A commission is looking at making the
education paths leading to the US accounting qualification more
flexible and effective.
The Pathways Commission was launched after a
US Treasury committee asked the American Institute of Certified
Public Accountants (AICPA) and the American Accounting Association
to investigate future structures for accounting higher
It is hoped that the commission will come up
with recommendations that will address:
- A shortages of qualified teachers with
- A need to regularly revise accounting
curricula due to fast-paced business changes;
- University budget constraints that threaten
to make the cost of education prohibitive; and,
- A need for specialised training.
Accounting education in the US is very
different to many countries. All education happens at university,

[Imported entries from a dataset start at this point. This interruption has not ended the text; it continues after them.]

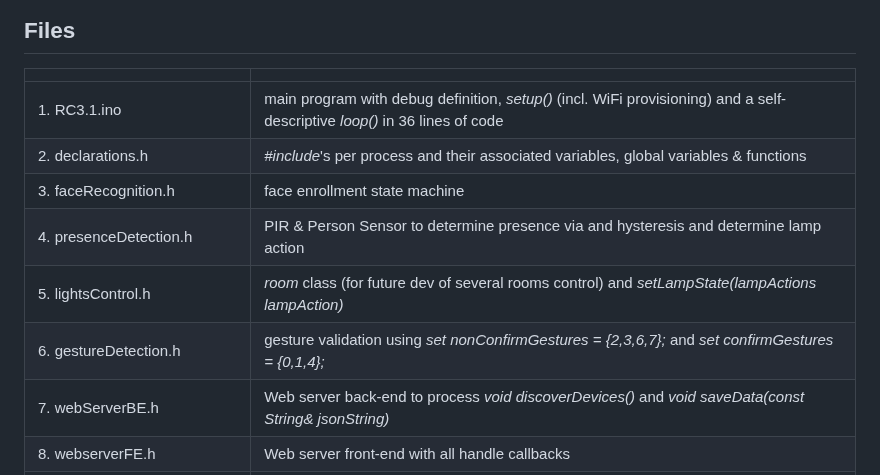
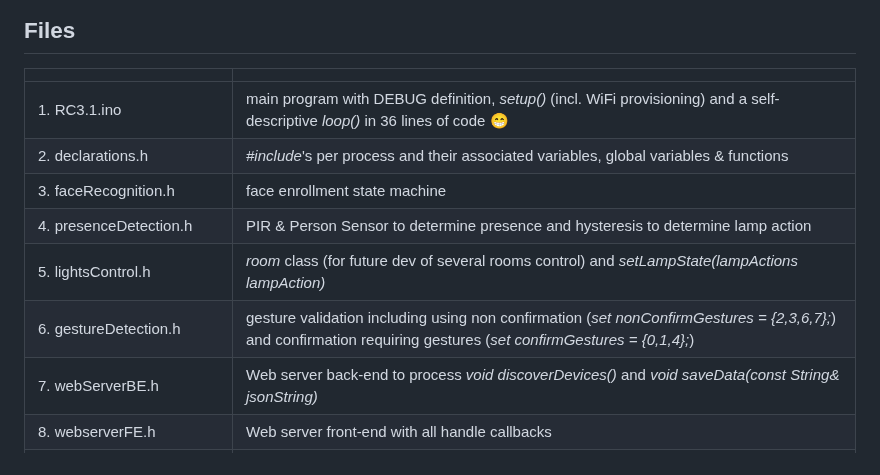
Before and after one commit to tahunus/IntelliSense-AutoLight, a Markdown page: README.md, the part around the change. GitHub-like rendering.

```diff
--- a/README.md
+++ b/README.md
@@ -5,12 +5,12 @@ For a summary of WHY, WHAT & HOW of the project, see detailed description on [Ha
 ## Files
 |  |  |
 | :--- | :--- |
-| 1. RC3.1.ino | main program with debug definition, _setup()_ (incl. WiFi provisioning) and a self-descriptive _loop()_ in 36 lines of code |
+| 1. RC3.1.ino | main program with DEBUG definition, _setup()_ (incl. WiFi provisioning) and a self-descriptive _loop()_ in 36 lines of code 😁 |
 | 2. declarations.h | _#include_'s per process and their associated variables, global variables & functions |
 | 3. faceRecognition.h | face enrollment state machine |
-| 4. presenceDetection.h | PIR & Person Sensor to determine presence via and hysteresis and determine lamp action |
+| 4. presenceDetection.h | PIR & Person Sensor to determine presence and hysteresis to determine lamp action |
 | 5. lightsControl.h | _room_ class (for future dev of several rooms control) and _setLampState(lampActions lampAction)_ |
-| 6. gestureDetection.h | gesture validation using _set<int> nonConfirmGestures = {2,3,6,7};_ and _set<int> confirmGestures = {0,1,4};_ |
+| 6. gestureDetection.h | gesture validation including using non confirmation (_set<int> nonConfirmGestures = {2,3,6,7};_) and confirmation requiring gestures (_set<int> confirmGestures = {0,1,4};_) |
 | 7. webServerBE.h | Web server back-end to process _void discoverDevices()_ and _void saveData(const String& jsonString)_ |
 | 8. webserverFE.h | Web server front-end with all handle callbacks |
 | 9. script.js, index.html & styles.css | Web GUI for light enrollment, circadian temperature modify & scene selection for enrolled faces |
```
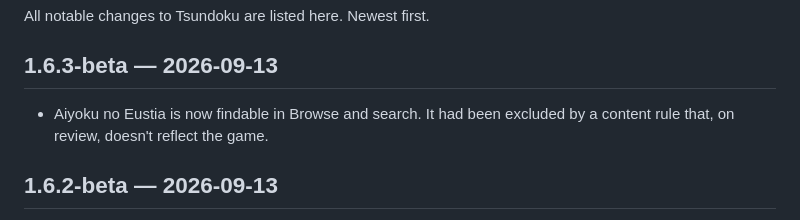
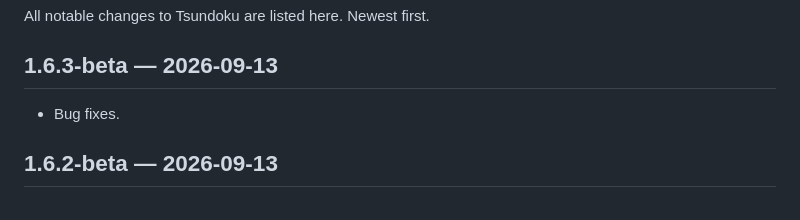
Before and after one commit to snxwss/tsundoku-releases, a Markdown page: CHANGELOG.md, the part around the change. Rendered like a GitHub page.

Commit message:
Update 1.6.3-beta changelog

```diff
--- a/CHANGELOG.md
+++ b/CHANGELOG.md
@@ -6,7 +6,7 @@ All notable changes to Tsundoku are listed here. Newest first.
 
 ## 1.6.3-beta — 2026-09-13
 
-- Aiyoku no Eustia is now findable in Browse and search. It had been excluded by a content rule that, on review, doesn't reflect the game.
+- Bug fixes.
 
 ## 1.6.2-beta — 2026-09-13
 
```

compared with the trainee programmes conducted by institutes and
employers in countries such as the UK. This means the accountancy
education provided by US universities must prepare students to sit
the CPA exam and enter the profession.
AICPA president and chief executive Barry
Melancon said he cannot imagine the US changing from the
university-based system because it has generally been a success.
The Pathways Commission will instead investigate expanding the
paths a student can take within a university context.
Bruce Behn, a professor of business at the
University of Tennessee, is chairing the Pathways Commission. Behn
told The Accountant the Pathways Commission will take a
cradle to grave approach.
“Right now there are a lot of disconnects
between what happens in high school bookkeeping classes, which
flows into community colleges, which flows into university
systems,” Behn said.
Behn said there has also been too much focus
on the audit side of the profession. There are a lot of
opportunities for accounting professionals to work in other
“When you talk about pathways today, it is
concentrated at the undergraduate and graduate level, and focused
on auditing and financial accounting. I don’t know what
recommendations the commission will eventually come up with, but
those pathways have got to be broadened,” Behn said.
This will be one of the first times everyone
involved in the accounting education system – from primary
education through to the accounting institutes – will be brought
together in one place.
Issues that will be tackled could include:
- What changes can be made in the school and
college environment to make accounting more attractive to
- What can be done to address the fact that at
the university level, accounting has become something of a feeder
to MBA programmes;
- What competencies will be needed to train the
next generation of accountants;
- How to make more of a connection between what
is happening in practice and what is happening in classrooms;
- Why there is only one way of getting a PhD in
the US and whether that should change; and,
- How students can be better prepared to hit
the ground running when they begin working.